It does seem like a dream after reading your words and looking at your beautiful photos. Glad you are eating well and maybe you will bring back some good recipes when you return! You look wonderful and so happy. You are like a celebrity there! You picked a perfect time to leave the USA and hopefully are not hearing much about the Presidential campaign. It’s sort of like two parents fighting for custody in an angry battle and we the voters are like the children. Awful! Enjoy every minute of this magical place! We miss seeing you!
October 16, 2016 at 05:17
Unfortunately, the fighting comes through loud and clear here. The Vietnamese are very interested in the election, not only because it’s something they don’t experience here, but because they wonder how the outcome will affect them. One thing’s for sure – they love Obama. They are still talking about his visit here earlier this year.
October 13, 2016 at 19:54
It looks amazing Tim. I can’t wait to hear more about it when you return to our part of the world.
October 16, 2016 at 05:18
Yes, there’s always more to the story.
October 13, 2016 at 20:18
We are starved for Tim’s stories..TU for this one. Just wonderful!
October 16, 2016 at 05:19
Wish this was all I had to do – maybe after January I’ll be able to write more.
October 14, 2016 at 01:19
Great story and wonderful photos. I love the idea of the many toast. What a fabulous experience. Look forward to the next post. ~ Malana
October 16, 2016 at 05:21
The traditions are fun and sincere. Sometimes I long for Spanish, where I could at least understand half of what people were saying.
October 14, 2016 at 03:37
What a great moment! Every time you post, I can’t help but compare our experiences, two countries in South East Asia, two worlds apart. I loved the faces, the joy of the kids to have you there and the pride they all show. They are so incredibly generous and open with their schools. The countryside still retains so much of what it must have been. I love it all, Tim. Thanks for sharing and for making sure that your spectacular pictures tell the story.
October 16, 2016 at 05:25
Thanks, Monica. Living in this region makes you realize just how diverse it is. I’m also realizing things are not all close together – you’re 2000 miles away!
October 15, 2016 at 18:18
What a beautiful place Tim! I’m glad to see and hear what is captivating for you. I can totally relate to all the toasts during dinner. You better get better at chopsticks or you’ll go hungry! Love the water buffalo. xo ruby
October 16, 2016 at 05:28
Yes, I’ve thought of Morocco a lot while here. The traditions and formalities (especially the tea rituals) are similar.

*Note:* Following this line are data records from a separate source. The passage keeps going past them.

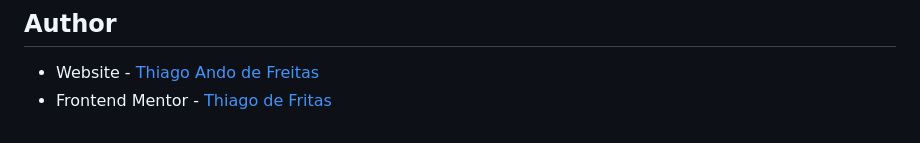
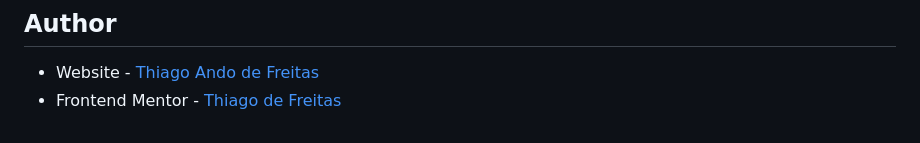
Before and after one commit to ThiagoAndo/News-Homepage, a Markdown page: README.md, the part around the change. GitHub-like rendering.

```diff
--- a/README.md
+++ b/README.md
@@ -257,4 +257,4 @@ Completing this project made me realize I need to improve my JS skills. This lan
 ## Author
 
 - Website - [Thiago Ando de Freitas](https://thiagoando.github.io/Portfolio/)
-- Frontend Mentor - [Thiago de Fritas](https://www.frontendmentor.io/profile/yourusername)
+- Frontend Mentor - [Thiago de Freitas](https://www.frontendmentor.io/profile/yourusername)
```
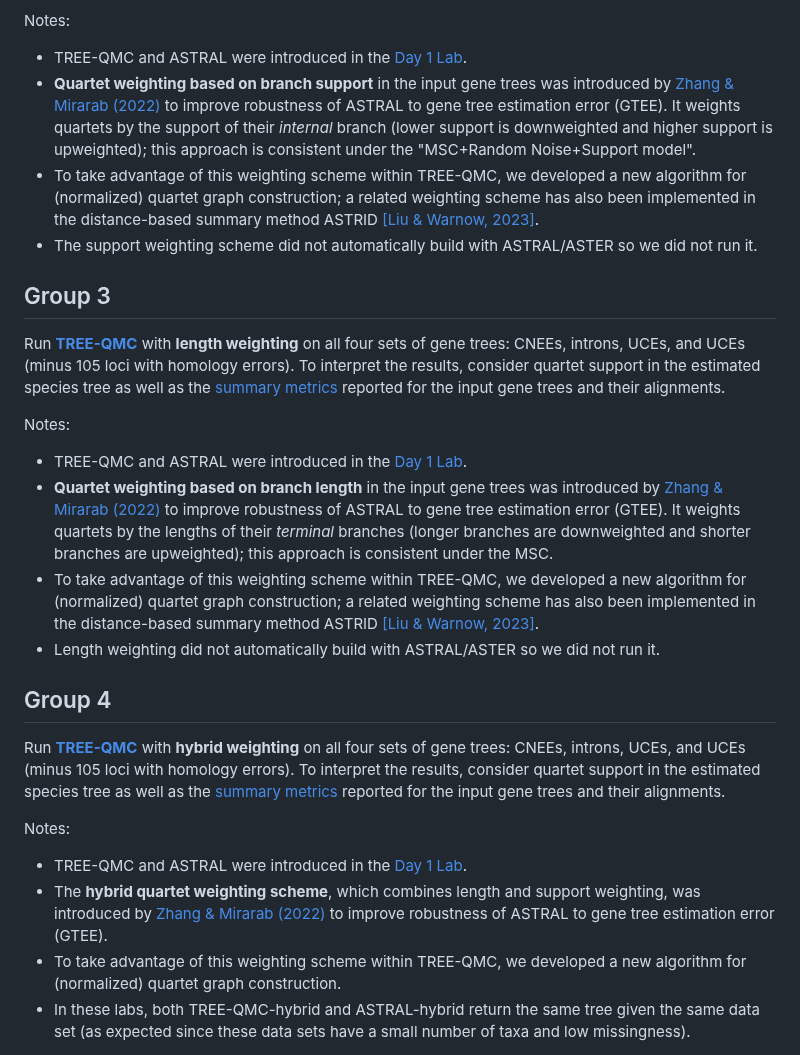
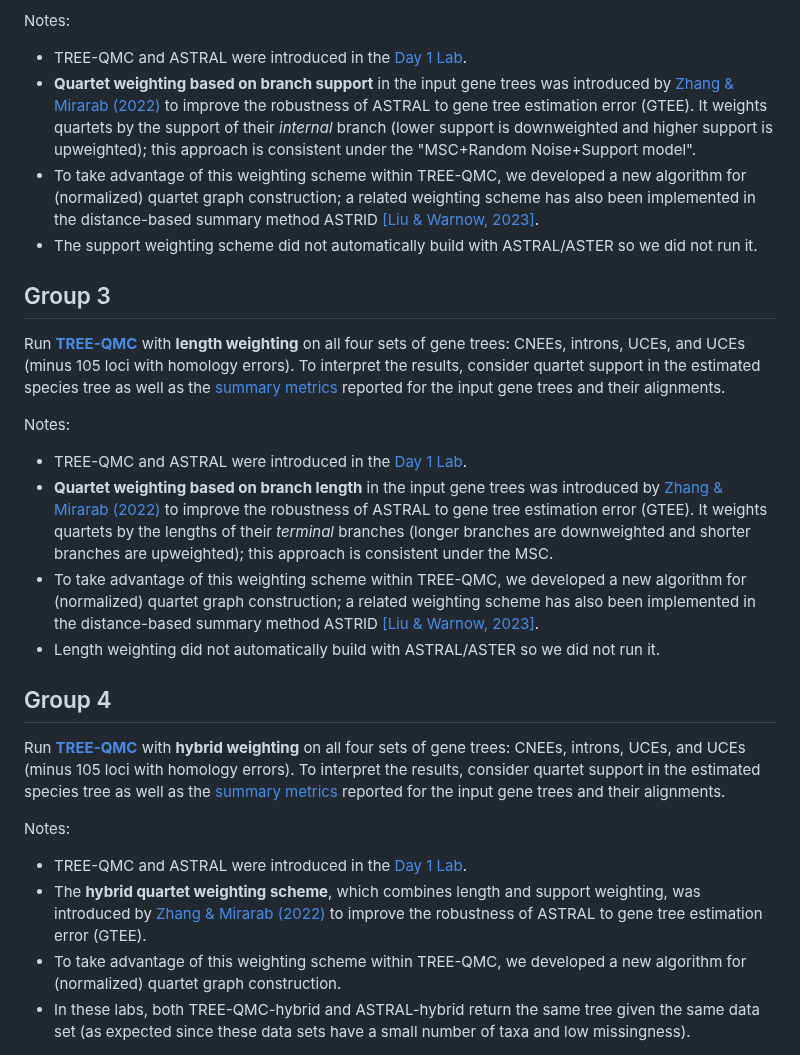
Before and after one commit to molloy-lab/ck-phylo-workshop, a Markdown page: day2/README.md, the part around the change. Rendered like a GitHub page.

```diff
--- a/day2/README.md
+++ b/day2/README.md
@@ -66,7 +66,7 @@ Run [**TREE-QMC**](https://github.com/molloy-lab/TREE-QMC) with **support weight
 
 Notes:
 * TREE-QMC and ASTRAL were introduced in the [Day 1 Lab](../day1/activityC.md).
-* **Quartet weighting based on branch support** in the input gene trees was introduced by [Zhang & Mirarab (2022)](https://doi.org/10.1093/molbev/msac215) to improve robustness of ASTRAL to gene tree estimation error (GTEE). It weights quartets by the support of their *internal* branch (lower support is downweighted and higher support is upweighted); this approach is consistent under the "MSC+Random Noise+Support model".
+* **Quartet weighting based on branch support** in the input gene trees was introduced by [Zhang & Mirarab (2022)](https://doi.org/10.1093/molbev/msac215) to improve the robustness of ASTRAL to gene tree estimation error (GTEE). It weights quartets by the support of their *internal* branch (lower support is downweighted and higher support is upweighted); this approach is consistent under the "MSC+Random Noise+Support model".
 * To take advantage of this weighting scheme within TREE-QMC, we developed a new algorithm for (normalized) quartet graph construction; a related weighting scheme has also been implemented in the distance-based summary method ASTRID [[Liu & Warnow, 2023]](https://doi.org/10.1186/s13015-023-00230-6).
 * The support weighting scheme did not automatically build with ASTRAL/ASTER so we did not run it.
 
@@ -77,7 +77,7 @@ Run [**TREE-QMC**](https://github.com/molloy-lab/TREE-QMC) with **length weighti
 
 Notes:
 * TREE-QMC and ASTRAL were introduced in the [Day 1 Lab](../day1/activityC.md).
-* **Quartet weighting based on branch length** in the input gene trees was introduced by [Zhang & Mirarab (2022)](https://doi.org/10.1093/molbev/msac215) to improve robustness of ASTRAL to gene tree estimation error (GTEE). It weights quartets by the lengths of their *terminal* branches (longer branches are downweighted and shorter branches are upweighted); this approach is consistent under the MSC.
+* **Quartet weighting based on branch length** in the input gene trees was introduced by [Zhang & Mirarab (2022)](https://doi.org/10.1093/molbev/msac215) to improve the robustness of ASTRAL to gene tree estimation error (GTEE). It weights quartets by the lengths of their *terminal* branches (longer branches are downweighted and shorter branches are upweighted); this approach is consistent under the MSC.
 * To take advantage of this weighting scheme within TREE-QMC, we developed a new algorithm for (normalized) quartet graph construction; a related weighting scheme has also been implemented in the distance-based summary method ASTRID [[Liu & Warnow, 2023]](https://doi.org/10.1186/s13015-023-00230-6).
 * Length weighting did not automatically build with ASTRAL/ASTER so we did not run it.
 
@@ -88,7 +88,7 @@ Run [**TREE-QMC**](https://github.com/molloy-lab/TREE-QMC) with **hybrid weighti
 
 Notes:
 * TREE-QMC and ASTRAL were introduced in the [Day 1 Lab](../day1/activityC.md).
-* The **hybrid quartet weighting scheme**, which combines length and support weighting, was introduced by [Zhang & Mirarab (2022)](https://doi.org/10.1093/molbev/msac215) to improve robustness of ASTRAL to gene tree estimation error (GTEE).
+* The **hybrid quartet weighting scheme**, which combines length and support weighting, was introduced by [Zhang & Mirarab (2022)](https://doi.org/10.1093/molbev/msac215) to improve the robustness of ASTRAL to gene tree estimation error (GTEE).
 * To take advantage of this weighting scheme within TREE-QMC, we developed a new algorithm for (normalized) quartet graph construction.
 * In these labs, both TREE-QMC-hybrid and ASTRAL-hybrid return the same tree given the same data set (as expected since these data sets have a small number of taxa and low missingness).
 
```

Hope you and Hassan are having a good year!
October 16, 2016 at 09:31
Great pics Tim. We miss you.!
October 18, 2016 at 23:36
Thank you! Miss you guys, too.
October 19, 2016 at 12:33
Wow Tim!! Your photos are fantastic! You have really captured the spirit and excitement of the celebration!! What kind of camera are you using? You know I am a photo fanatic.
October 20, 2016 at 01:35
Thanks, Jeanne! I’m using a Nikon D5300, mostly with a Sigma 18-200 lens. I also have a prime lens and a GoPro (which I haven’t used much).
October 24, 2016 at 07:42
I really enjoyed your post today!
October 24, 2016 at 09:27
Thanks, Sally! Nice to hear from you.